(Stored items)
☆ ☆ ☆

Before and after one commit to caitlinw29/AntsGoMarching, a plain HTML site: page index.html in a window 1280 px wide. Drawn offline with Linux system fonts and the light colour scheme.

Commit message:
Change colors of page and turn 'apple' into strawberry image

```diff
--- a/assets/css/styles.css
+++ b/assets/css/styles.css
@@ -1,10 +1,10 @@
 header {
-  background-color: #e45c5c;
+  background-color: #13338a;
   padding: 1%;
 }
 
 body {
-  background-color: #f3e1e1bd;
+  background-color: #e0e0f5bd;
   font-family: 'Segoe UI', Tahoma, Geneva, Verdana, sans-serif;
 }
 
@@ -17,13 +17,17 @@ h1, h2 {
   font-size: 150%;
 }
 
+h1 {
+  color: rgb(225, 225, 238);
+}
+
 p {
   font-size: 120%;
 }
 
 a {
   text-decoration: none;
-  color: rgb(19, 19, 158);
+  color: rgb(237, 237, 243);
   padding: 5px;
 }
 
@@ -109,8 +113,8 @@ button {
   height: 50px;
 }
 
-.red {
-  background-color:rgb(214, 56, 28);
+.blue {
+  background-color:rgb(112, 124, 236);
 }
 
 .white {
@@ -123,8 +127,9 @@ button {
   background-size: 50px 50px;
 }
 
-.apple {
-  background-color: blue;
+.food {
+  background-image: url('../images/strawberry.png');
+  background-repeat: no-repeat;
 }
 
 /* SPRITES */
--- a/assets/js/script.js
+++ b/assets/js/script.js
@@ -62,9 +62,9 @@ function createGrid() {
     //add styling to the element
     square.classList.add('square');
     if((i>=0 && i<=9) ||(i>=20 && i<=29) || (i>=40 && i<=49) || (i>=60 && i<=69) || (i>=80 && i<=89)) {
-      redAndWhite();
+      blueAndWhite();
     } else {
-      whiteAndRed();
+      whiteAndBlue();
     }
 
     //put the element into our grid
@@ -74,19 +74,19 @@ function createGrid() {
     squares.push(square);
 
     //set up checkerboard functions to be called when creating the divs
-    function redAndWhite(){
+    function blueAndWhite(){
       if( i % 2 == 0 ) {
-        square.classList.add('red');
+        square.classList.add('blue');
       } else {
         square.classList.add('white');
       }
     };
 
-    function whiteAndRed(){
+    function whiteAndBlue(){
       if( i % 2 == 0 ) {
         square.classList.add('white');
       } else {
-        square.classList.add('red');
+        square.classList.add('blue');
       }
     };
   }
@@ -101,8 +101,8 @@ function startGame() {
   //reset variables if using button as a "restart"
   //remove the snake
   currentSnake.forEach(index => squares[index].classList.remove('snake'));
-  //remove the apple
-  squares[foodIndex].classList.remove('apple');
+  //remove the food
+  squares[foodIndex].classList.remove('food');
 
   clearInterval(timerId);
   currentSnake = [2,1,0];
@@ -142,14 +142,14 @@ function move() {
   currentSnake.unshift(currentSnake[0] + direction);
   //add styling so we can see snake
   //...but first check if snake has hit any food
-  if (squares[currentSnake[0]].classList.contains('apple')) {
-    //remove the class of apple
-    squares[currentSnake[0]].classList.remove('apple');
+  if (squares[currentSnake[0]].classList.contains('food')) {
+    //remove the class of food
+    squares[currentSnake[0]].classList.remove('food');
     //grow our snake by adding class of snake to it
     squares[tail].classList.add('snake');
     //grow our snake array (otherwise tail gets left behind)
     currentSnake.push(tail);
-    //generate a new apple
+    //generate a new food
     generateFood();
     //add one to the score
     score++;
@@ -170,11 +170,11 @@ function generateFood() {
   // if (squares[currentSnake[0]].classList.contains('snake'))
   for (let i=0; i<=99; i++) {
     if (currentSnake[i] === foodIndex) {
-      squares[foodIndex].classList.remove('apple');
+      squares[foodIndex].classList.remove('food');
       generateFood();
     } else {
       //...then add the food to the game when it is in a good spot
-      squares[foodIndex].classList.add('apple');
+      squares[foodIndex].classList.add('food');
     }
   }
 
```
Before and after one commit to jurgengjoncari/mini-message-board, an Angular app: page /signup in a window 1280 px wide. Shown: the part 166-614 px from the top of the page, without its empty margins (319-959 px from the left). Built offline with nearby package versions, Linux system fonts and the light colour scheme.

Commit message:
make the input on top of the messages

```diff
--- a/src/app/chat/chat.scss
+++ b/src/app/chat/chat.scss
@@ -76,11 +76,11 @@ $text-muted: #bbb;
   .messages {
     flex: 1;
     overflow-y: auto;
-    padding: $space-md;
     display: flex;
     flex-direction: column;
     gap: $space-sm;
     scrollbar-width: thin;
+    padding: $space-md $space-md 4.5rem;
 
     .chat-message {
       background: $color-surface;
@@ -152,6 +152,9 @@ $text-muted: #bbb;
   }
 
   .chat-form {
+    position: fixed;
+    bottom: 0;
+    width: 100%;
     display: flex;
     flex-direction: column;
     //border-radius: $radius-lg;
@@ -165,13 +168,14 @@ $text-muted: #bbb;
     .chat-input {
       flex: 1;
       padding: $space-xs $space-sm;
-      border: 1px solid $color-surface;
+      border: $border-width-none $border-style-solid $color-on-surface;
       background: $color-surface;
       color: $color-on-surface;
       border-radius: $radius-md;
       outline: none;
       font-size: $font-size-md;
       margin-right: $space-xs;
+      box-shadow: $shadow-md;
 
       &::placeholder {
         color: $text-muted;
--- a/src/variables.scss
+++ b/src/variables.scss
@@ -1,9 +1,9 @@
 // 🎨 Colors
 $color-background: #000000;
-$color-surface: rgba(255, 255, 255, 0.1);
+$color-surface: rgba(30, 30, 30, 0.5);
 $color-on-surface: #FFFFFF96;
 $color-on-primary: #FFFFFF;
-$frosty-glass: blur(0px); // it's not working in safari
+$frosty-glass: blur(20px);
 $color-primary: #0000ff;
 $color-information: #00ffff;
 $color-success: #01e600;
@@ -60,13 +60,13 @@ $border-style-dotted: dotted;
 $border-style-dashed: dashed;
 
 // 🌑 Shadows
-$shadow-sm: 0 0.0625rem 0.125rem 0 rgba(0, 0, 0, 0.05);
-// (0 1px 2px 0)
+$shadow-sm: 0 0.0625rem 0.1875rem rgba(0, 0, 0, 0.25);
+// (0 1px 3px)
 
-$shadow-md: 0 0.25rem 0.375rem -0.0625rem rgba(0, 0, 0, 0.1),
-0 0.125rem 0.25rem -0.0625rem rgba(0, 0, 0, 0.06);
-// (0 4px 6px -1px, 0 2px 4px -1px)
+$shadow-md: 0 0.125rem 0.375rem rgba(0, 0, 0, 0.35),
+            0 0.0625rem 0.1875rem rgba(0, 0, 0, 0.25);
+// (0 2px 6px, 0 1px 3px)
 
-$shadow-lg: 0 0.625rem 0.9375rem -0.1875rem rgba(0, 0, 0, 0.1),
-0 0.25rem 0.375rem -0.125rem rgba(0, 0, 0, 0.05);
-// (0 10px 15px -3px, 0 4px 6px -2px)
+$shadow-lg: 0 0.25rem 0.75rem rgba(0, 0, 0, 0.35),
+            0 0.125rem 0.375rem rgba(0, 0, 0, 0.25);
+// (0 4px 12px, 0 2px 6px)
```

☆ ☆ ☆

Required action → Wherever the string "blur" appears in a line of the records above, copy that line.

Output of the exercise →
-$frosty-glass: blur(0px); // it's not working in safari
+$frosty-glass: blur(20px);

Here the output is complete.